* Task: Each line below that holds the word "fixed" counts once. Say how many such lines there are, and no more.

* Source material:
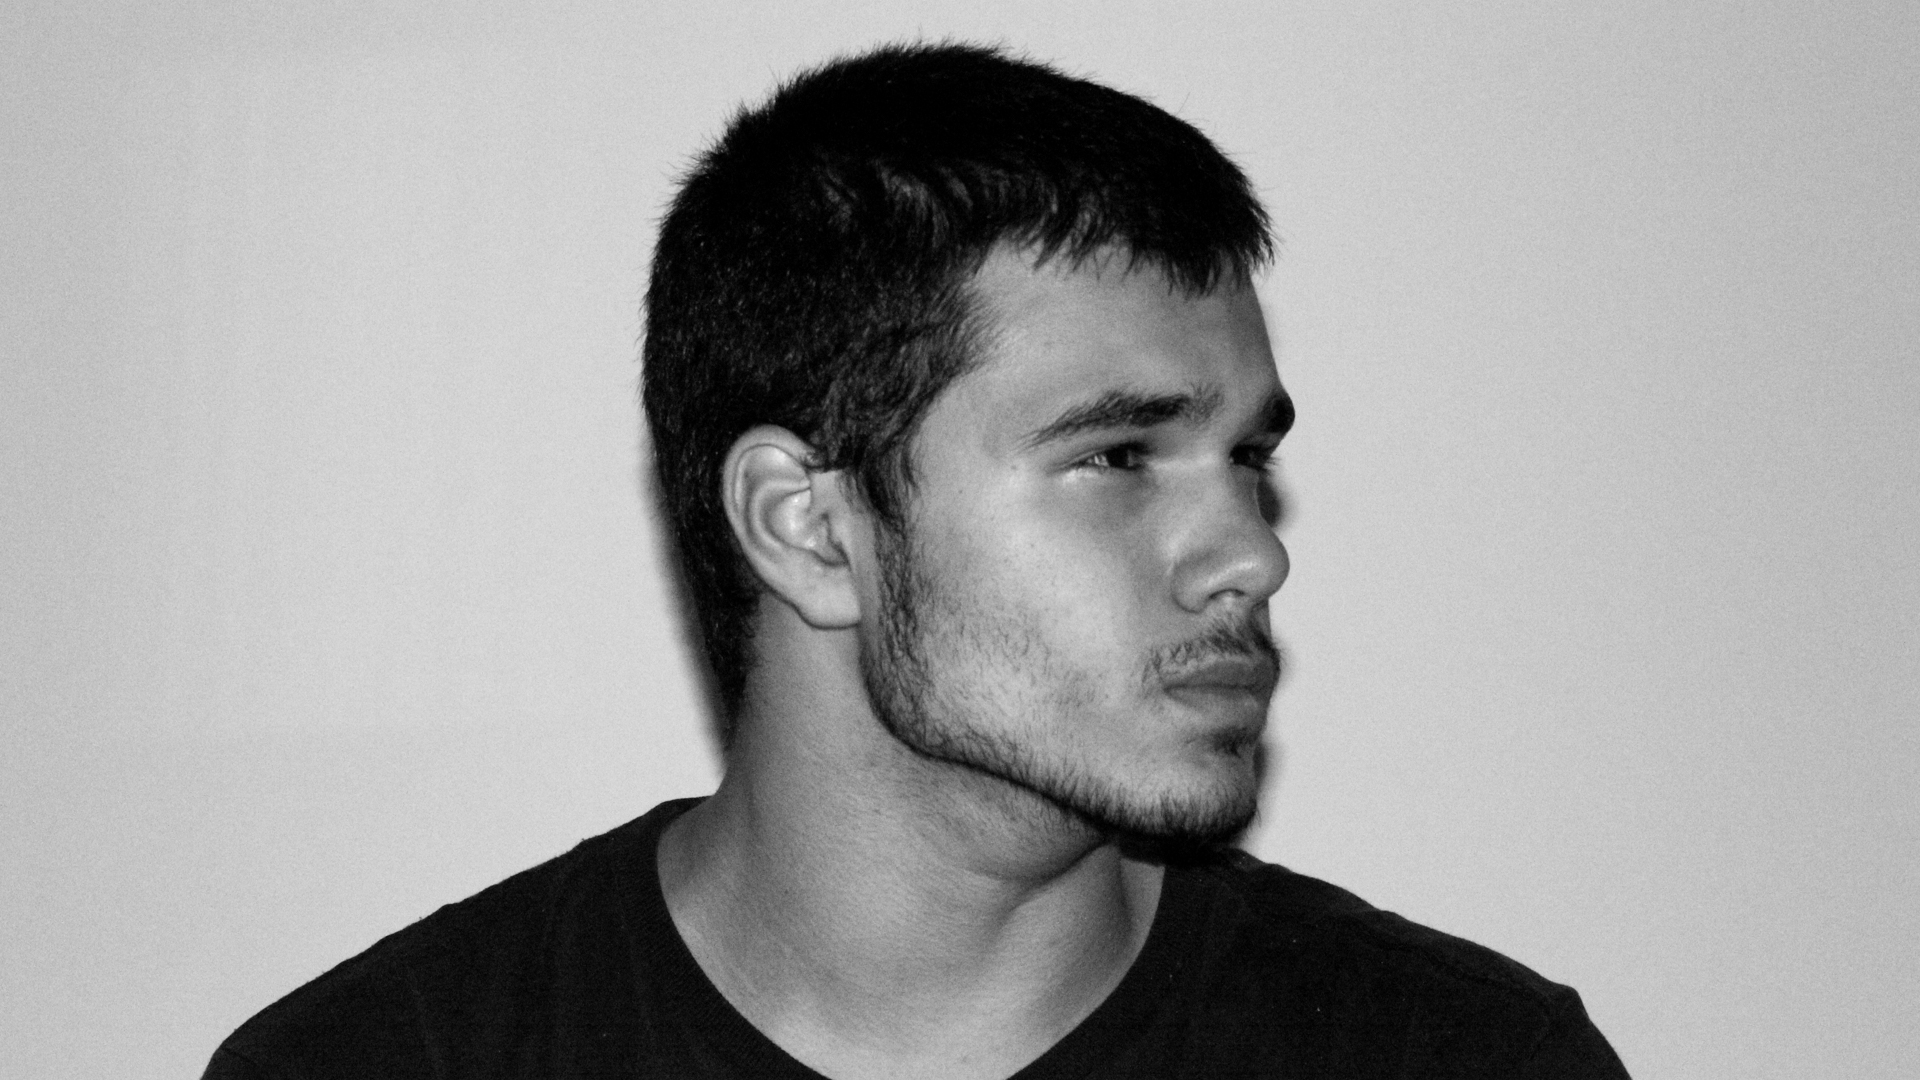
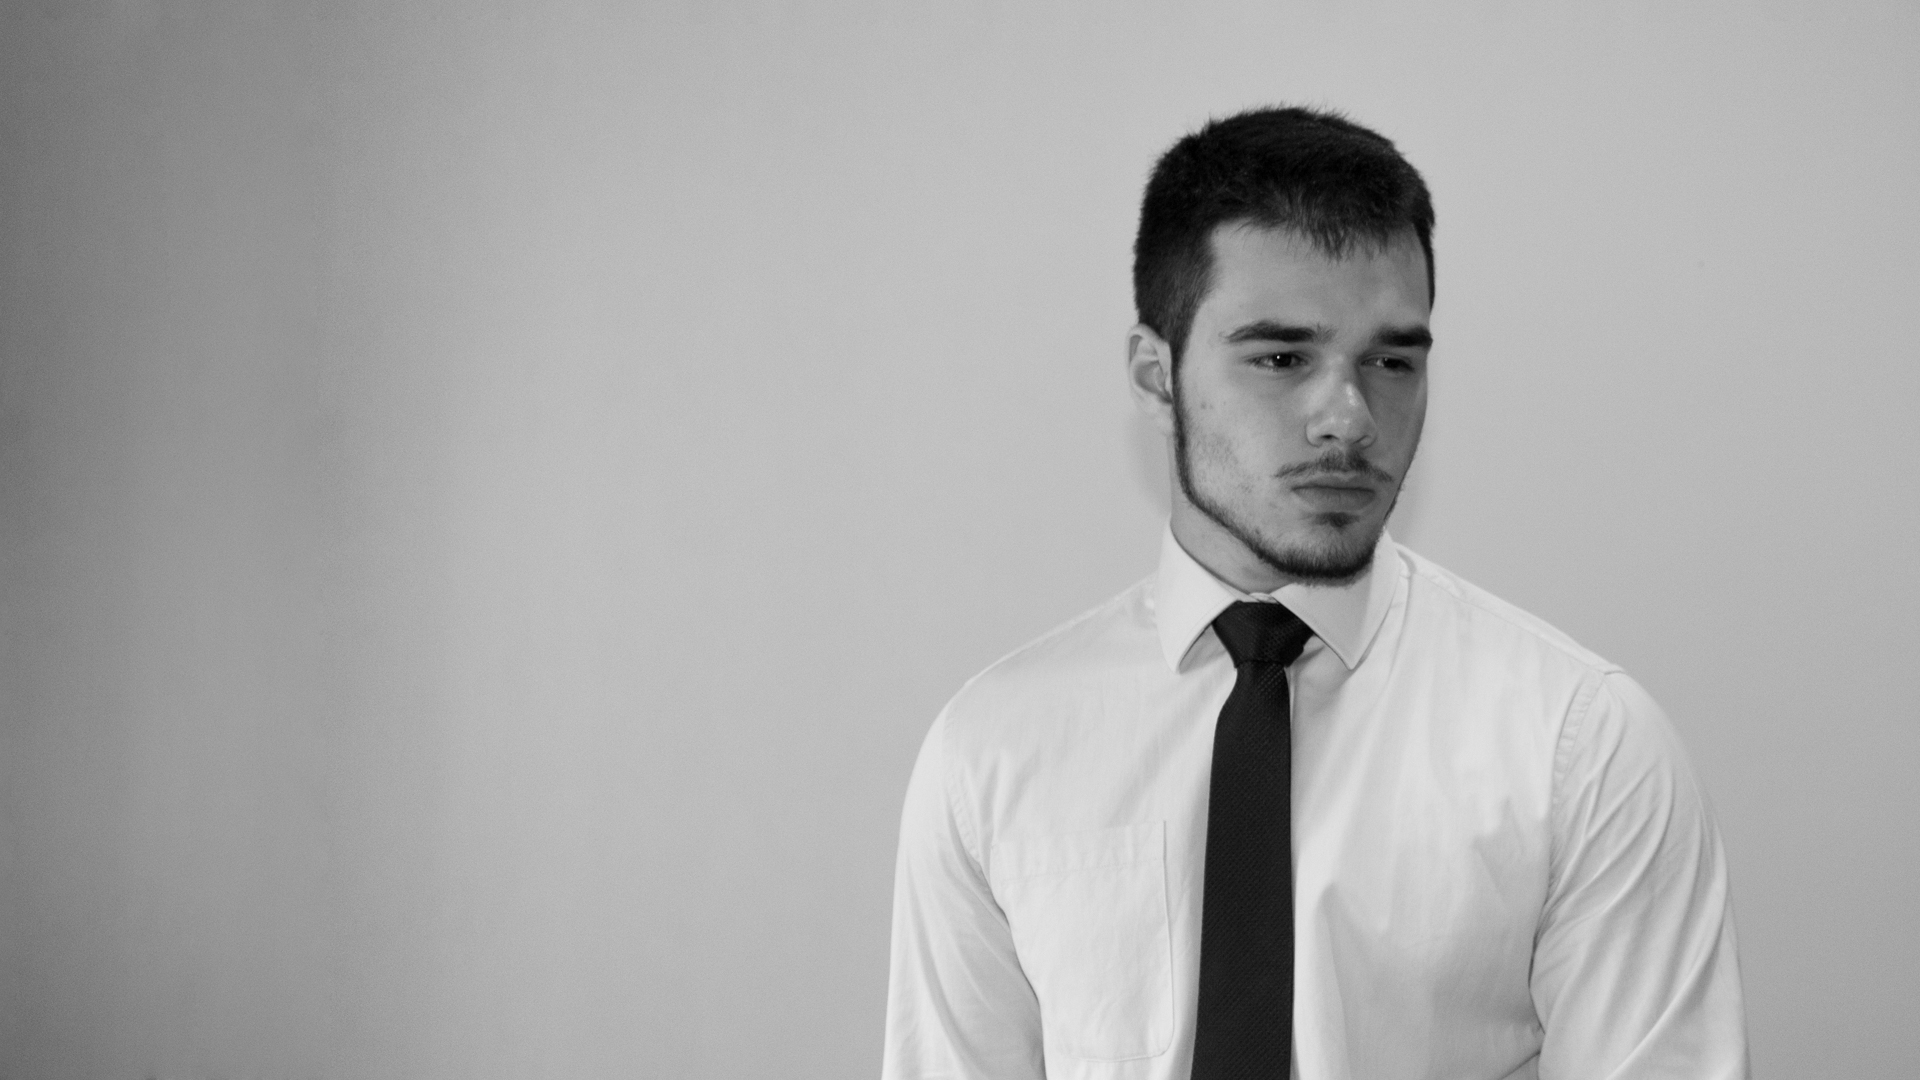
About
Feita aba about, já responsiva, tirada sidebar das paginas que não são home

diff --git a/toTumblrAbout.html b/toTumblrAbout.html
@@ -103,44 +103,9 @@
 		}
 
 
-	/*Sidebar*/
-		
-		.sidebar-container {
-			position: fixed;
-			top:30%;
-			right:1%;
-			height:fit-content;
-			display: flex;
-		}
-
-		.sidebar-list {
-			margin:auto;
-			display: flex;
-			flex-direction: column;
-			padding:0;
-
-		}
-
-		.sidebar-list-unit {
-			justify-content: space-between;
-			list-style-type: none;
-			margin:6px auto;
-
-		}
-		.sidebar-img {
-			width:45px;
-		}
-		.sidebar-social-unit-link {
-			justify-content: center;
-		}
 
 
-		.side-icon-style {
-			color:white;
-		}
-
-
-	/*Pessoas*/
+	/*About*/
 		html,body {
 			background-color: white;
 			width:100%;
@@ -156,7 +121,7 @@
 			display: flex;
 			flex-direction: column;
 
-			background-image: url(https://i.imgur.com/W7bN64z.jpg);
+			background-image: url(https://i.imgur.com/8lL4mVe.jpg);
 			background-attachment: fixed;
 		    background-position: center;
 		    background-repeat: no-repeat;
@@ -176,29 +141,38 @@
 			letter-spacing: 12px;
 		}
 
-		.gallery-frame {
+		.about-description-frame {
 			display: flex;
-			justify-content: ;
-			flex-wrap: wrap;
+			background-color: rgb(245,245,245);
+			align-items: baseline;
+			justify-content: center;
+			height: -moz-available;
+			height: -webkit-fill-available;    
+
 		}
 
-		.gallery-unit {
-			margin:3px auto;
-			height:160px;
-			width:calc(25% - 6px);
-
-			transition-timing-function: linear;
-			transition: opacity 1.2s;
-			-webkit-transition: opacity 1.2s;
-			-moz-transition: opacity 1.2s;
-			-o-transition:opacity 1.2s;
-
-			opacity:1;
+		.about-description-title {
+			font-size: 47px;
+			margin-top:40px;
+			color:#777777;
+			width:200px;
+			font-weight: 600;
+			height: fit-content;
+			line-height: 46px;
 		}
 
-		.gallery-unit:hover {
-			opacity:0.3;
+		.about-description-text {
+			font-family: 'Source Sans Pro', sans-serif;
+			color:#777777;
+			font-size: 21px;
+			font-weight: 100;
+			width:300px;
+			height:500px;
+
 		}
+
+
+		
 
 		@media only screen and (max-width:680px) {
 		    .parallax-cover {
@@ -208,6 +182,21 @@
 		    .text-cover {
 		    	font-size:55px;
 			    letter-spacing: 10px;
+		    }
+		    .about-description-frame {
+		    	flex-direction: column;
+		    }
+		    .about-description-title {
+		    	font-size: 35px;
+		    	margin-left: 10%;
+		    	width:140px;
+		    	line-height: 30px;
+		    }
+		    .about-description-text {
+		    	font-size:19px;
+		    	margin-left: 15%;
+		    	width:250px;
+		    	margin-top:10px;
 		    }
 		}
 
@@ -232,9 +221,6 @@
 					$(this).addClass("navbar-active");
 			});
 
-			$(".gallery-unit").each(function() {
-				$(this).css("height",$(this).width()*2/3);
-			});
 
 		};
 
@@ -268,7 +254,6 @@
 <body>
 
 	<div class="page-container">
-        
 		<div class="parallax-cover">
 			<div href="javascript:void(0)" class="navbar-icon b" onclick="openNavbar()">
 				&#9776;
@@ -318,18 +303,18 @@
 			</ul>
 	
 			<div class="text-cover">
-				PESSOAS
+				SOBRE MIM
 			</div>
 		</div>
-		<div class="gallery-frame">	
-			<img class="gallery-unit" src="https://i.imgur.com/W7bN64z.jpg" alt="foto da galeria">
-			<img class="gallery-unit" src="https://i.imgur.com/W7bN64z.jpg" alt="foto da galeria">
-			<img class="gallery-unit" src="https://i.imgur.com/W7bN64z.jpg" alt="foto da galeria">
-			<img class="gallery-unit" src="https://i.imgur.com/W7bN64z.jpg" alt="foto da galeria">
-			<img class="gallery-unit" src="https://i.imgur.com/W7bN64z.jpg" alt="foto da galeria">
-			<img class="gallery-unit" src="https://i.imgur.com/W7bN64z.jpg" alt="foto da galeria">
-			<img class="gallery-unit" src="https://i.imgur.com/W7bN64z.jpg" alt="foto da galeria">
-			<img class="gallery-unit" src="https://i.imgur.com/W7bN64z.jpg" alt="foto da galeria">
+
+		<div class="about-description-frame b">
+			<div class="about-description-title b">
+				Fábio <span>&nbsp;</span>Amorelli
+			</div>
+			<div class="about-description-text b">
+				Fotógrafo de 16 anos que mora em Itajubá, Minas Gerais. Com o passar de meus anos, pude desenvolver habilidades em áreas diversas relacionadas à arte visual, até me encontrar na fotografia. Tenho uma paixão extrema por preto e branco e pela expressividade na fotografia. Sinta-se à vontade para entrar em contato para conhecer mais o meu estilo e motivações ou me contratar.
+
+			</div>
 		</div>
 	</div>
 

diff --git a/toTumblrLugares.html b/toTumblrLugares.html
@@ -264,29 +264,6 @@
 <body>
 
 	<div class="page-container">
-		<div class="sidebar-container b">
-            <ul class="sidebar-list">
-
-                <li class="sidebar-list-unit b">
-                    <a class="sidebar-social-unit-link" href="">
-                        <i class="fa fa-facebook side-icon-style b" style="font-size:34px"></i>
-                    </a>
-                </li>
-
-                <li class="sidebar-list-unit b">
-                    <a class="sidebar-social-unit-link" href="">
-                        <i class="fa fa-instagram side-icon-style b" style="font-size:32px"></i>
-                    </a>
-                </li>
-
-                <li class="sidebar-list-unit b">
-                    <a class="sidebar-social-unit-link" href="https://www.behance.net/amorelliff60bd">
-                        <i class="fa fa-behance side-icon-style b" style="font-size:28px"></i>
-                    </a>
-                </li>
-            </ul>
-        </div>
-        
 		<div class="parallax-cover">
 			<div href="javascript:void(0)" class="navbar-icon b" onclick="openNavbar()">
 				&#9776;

* Solution below: 2